All of that is moderately amusing, but what is more interesting is that some research indicates that old-school waiters are not successful because they started out with better memories than others, but because their work improved their memories:
Several recent studies — including one published last year in the journal Behavioral Neurology that tested the memories of veteran cafe waiters in Buenos Aires — found that the servers’ constant practice actually expands the brain’s memory function.
For a long time, the consensus view was that there was very limited potential for structural or functional development in the adult brain; this result seems to indicate otherwise. It’s consistent with a study done a number of years ago on London taxi drivers, who, in order to be licenced, have to pass an extremely comprehensive test of their memory of London’s street plan (called “The Knowledge”). Having lived in London for a number of years, I can testify both that the street layout is incredibly complex, and that the average taxi driver has an astonishingly detailed grasp of where everything is.
(When I moved to London, I made a preliminary scouting trip to find a place to live. Then I returned with my belongings, and got a cab at Heathrow airport. I gave the driver my address. He said, “Let’s see, that’s off Willoughby Road, isn’t it?” I said, “That’s right”, and we were off. Looking at the map later, I am sure there was no more direct route than the one the driver took. This is especially impressive because Willoughby Road is not a major thoroughfare, but a residential street in the Hampstead area that is only a few hundred yards long.)
The researchers, from University College London, found that studying for The Knowledge and driving a cab produced observable physical changes in the cabbies’ brains, especially in the hippocampus, whose function is tied to memory formation.
The scientists also found part of the hippocampus grew larger as the taxi drivers spent more time in the job. “There seems to be a definite relationship between the navigating they do as a taxi driver and the brain changes,” said Dr Eleanor Maguire, who led the research team.
These results are interesting because they are somewhat at odds with the conventional wisdom, and seem to indicate that there is a fair degree of plasticity even in the adult brain. This in turn could be good news for the development of new treatments for brain injuries and other neurological problems.

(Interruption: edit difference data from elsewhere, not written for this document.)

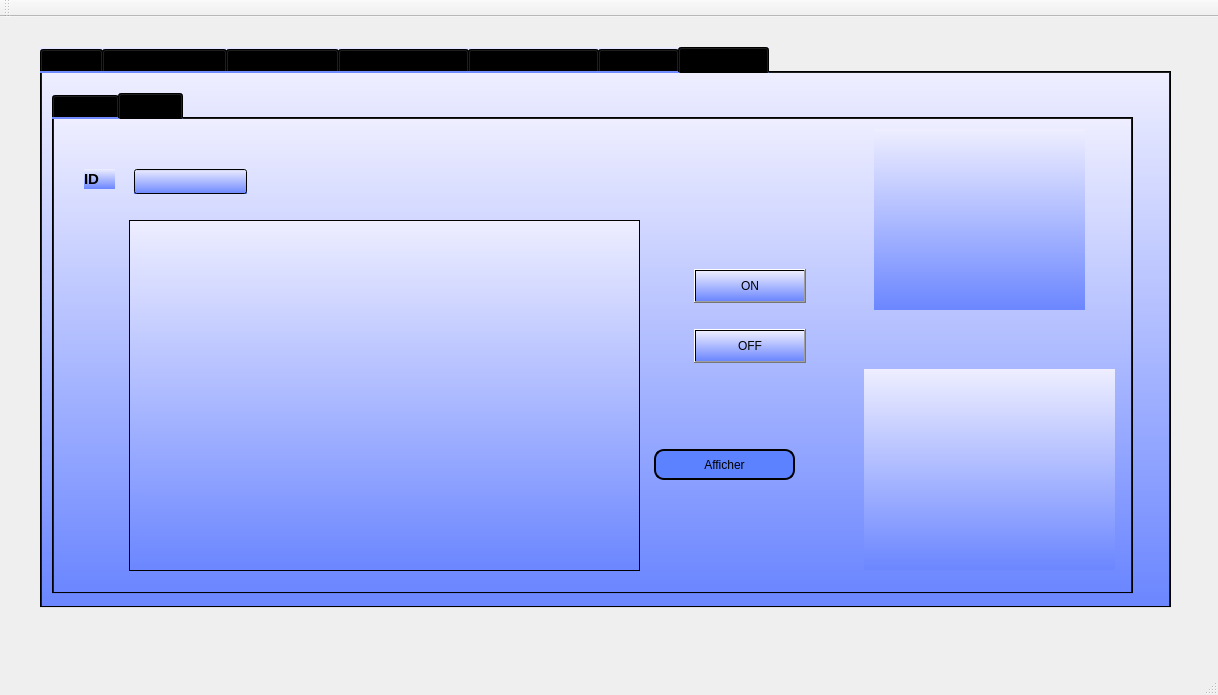
BOUSSAIDIZeineb/smart_airport_2A31, file mainwindow.ui: the form before one commit.
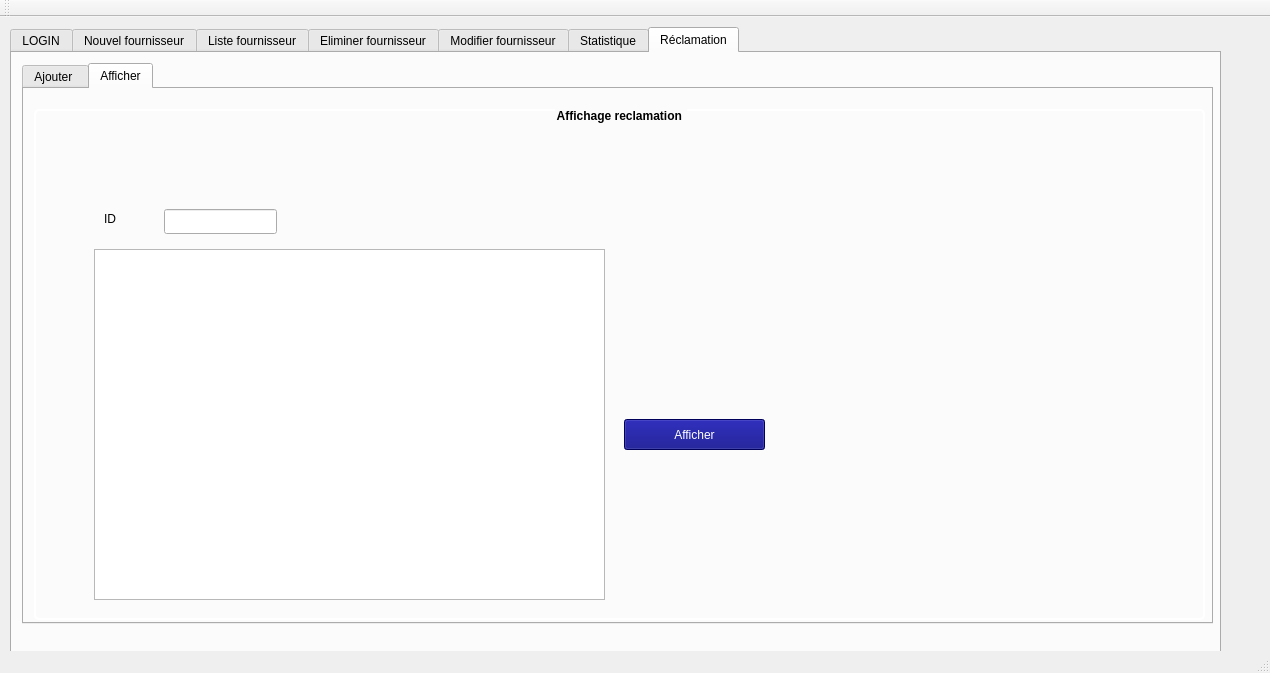
The form after the commit. Custom widgets are drawn as their Qt base class.

```diff
--- a/mainwindow.ui
+++ b/mainwindow.ui
@@ -6,8 +6,8 @@
    <rect>
     <x>0</x>
     <y>0</y>
-    <width>1218</width>
-    <height>695</height>
+    <width>1270</width>
+    <height>673</height>
    </rect>
   </property>
   <property name="windowTitle">
@@ -17,15 +17,14 @@
    <widget class="QTabWidget" name="tabWidget">
     <property name="geometry">
      <rect>
-      <x>40</x>
-      <y>30</y>
-      <width>1131</width>
-      <height>561</height>
+      <x>10</x>
+      <y>10</y>
+      <width>1211</width>
+      <height>641</height>
      </rect>
     </property>
     <property name="styleSheet">
-     <string notr="true">background: QLinearGradient(x1: 0, y1: 0, x2: 0, y2: 1, stop: 0 #eef, stop: 1 #6b86ff);
-</string>
+     <string notr="true"/>
     </property>
     <property name="currentIndex">
      <number>6</number>
@@ -1214,11 +1213,30 @@
       <property name="geometry">
        <rect>
         <x>10</x>
-        <y>20</y>
-        <width>1081</width>
-        <height>501</height>
+        <y>10</y>
+        <width>1191</width>
+        <height>561</height>
        </rect>
       </property>
+      <property name="styleSheet">
+       <string notr="true">/*color: rgb(0, 0, 127);*/
+
+QGroupBox {
+	
+   font: 10pt &quot;MS Shell Dlg 2&quot;;
+font: bold;
+text-align:center;
+    border: 2px solid white;
+    border-radius: 5px;
+    margin-top: 1ex;
+}
+
+QGroupBox::title {
+ 
+    subcontrol-position: top center; /* position at the top center */
+  
+}</string>
+      </property>
       <property name="currentIndex">
        <number>1</number>
       </property>
@@ -1309,35 +1327,6 @@
        <attribute name="title">
         <string>Afficher</string>
        </attribute>
-       <widget class="QLabel" name="label_28">
-        <property name="geometry">
-         <rect>
-          <x>30</x>
-          <y>50</y>
-          <width>31</width>
-          <height>20</height>
-         </rect>
-        </property>
-        <property name="styleSheet">
-         <string notr="true">QLabel {
-font-weight: bold;
-font-size: 15px;
-}</string>
-        </property>
-        <property name="text">
-         <string>ID</string>
-        </property>
-       </widget>
-       <widget class="QLineEdit" name="Id_recl_3">
-        <property name="geometry">
-         <rect>
-          <x>80</x>
-          <y>50</y>
-          <width>113</width>
-          <height>25</height>
-         </rect>
-        </property>
-       </widget>
        <widget class="QPushButton" name="afficher_reclam">
         <property name="geometry">
          <rect>
@@ -1348,28 +1337,14 @@
          </rect>
         </property>
         <property name="styleSheet">
-         <string notr="true">QPushButton
-{
-  border: 2px solid black;
-  border-radius: 10px;
-  padding: 0 8px;
-  background: rgb(92, 130, 255);
-}</string>
+         <string notr="true">color: rgb(255, 255, 255);
+background-color: rgb(0, 0, 127);
+</string>
         </property>
         <property name="text">
          <string>Afficher</string>
         </property>
        </widget>
-       <widget class="QListView" name="listView">
-        <property name="geometry">
-         <rect>
-          <x>75</x>
-          <y>101</y>
-          <width>511</width>
-          <height>351</height>
-         </rect>
-        </property>
-       </widget>
        <widget class="QLabel" name="photo5">
         <property name="geometry">
          <rect>
@@ -1383,45 +1358,113 @@
          <string/>
         </property>
        </widget>
-       <widget class="QPushButton" name="pushButton_4">
+       <widget class="QGroupBox" name="groupBox_7">
         <property name="geometry">
          <rect>
-          <x>640</x>
-          <y>150</y>
-          <width>112</width>
-          <height>34</height>
+          <x>10</x>
+          <y>20</y>
+          <width>1171</width>
+          <height>511</height>
          </rect>
         </property>
-        <property name="text">
-         <string>ON</string>
+        <property name="styleSheet">
+         <string notr="true">/*color: rgb(0, 0, 127);*/
+
+QGroupBox {
+	
+   font: 10pt &quot;MS Shell Dlg 2&quot;;
+font: bold;
+text-align:center;
+    border: 2px solid white;
+    border-radius: 5px;
+    margin-top: 1ex;
+}
+
+QGroupBox::title {
+ 
+    subcontrol-position: top center; /* position at the top center */
+  
+}</string>
         </property>
-       </widget>
-       <widget class="QPushButton" name="pushButton_5">
-        <property name="geometry">
-         <rect>
-          <x>640</x>
-          <y>210</y>
-          <width>112</width>
-          <height>34</height>
-         </rect>
+        <property name="title">
+         <string>Affichage reclamation </string>
         </property>
-        <property name="text">
-         <string>OFF</string>
-        </property>
+        <widget class="QLabel" name="update_label">
+         <property name="geometry">
+          <rect>
+           <x>760</x>
+           <y>240</y>
+           <width>251</width>
+           <height>201</height>
+          </rect>
+         </property>
+         <property name="text">
+          <string/>
+         </property>
+        </widget>
+        <widget class="QLabel" name="label_b8">
+         <property name="geometry">
+          <rect>
+           <x>10</x>
+           <y>40</y>
+           <width>1151</width>
+           <height>461</height>
+          </rect>
+         </property>
+         <property name="text">
+          <string/>
+         </property>
+        </widget>
+        <widget class="QListView" name="listView">
+         <property name="geometry">
+          <rect>
+           <x>60</x>
+           <y>140</y>
+           <width>511</width>
+           <height>351</height>
+          </rect>
+         </property>
+        </widget>
+        <widget class="QLineEdit" name="Id_recl_3">
+         <property name="geometry">
+          <rect>
+           <x>130</x>
+           <y>100</y>
+           <width>113</width>
+           <height>25</height>
+          </rect>
+         </property>
+        </widget>
+        <widget class="QLabel" name="label_28">
+         <property name="geometry">
+          <rect>
+           <x>70</x>
+           <y>100</y>
+           <width>31</width>
+           <height>20</height>
+          </rect>
+         </property>
+         <property name="styleSheet">
+          <string notr="true">border:none;
+border-bottom:1px solid #707172;
+background: transparent;QLabel {
+font-weight: bold;
+font-size: 15px;
+}</string>
+         </property>
+         <property name="text">
+          <string>ID</string>
+         </property>
+        </widget>
+        <zorder>label_b8</zorder>
+        <zorder>update_label</zorder>
+        <zorder>listView</zorder>
+        <zorder>Id_recl_3</zorder>
+        <zorder>label_28</zorder>
        </widget>
-       <widget class="QLabel" name="update_label">
-        <property name="geometry">
-         <rect>
-          <x>810</x>
-          <y>250</y>
-          <width>251</width>
-          <height>201</height>
-         </rect>
-        </property>
-        <property name="text">
-         <string/>
-        </property>
-       </widget>
+       <zorder>groupBox_7</zorder>
+       <zorder>afficher_reclam</zorder>
+       <zorder>photo5</zorder>
       </widget>
      </widget>
     </widget>
```
Left out of the diff: 695 changed lines with no effect on the pictures.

I can’t close without mentioning London taxi driver.David Cohen, who had the best observation on the whole business:
: “I never noticed part of my brain growing – it makes you wonder what happened to the rest of it.”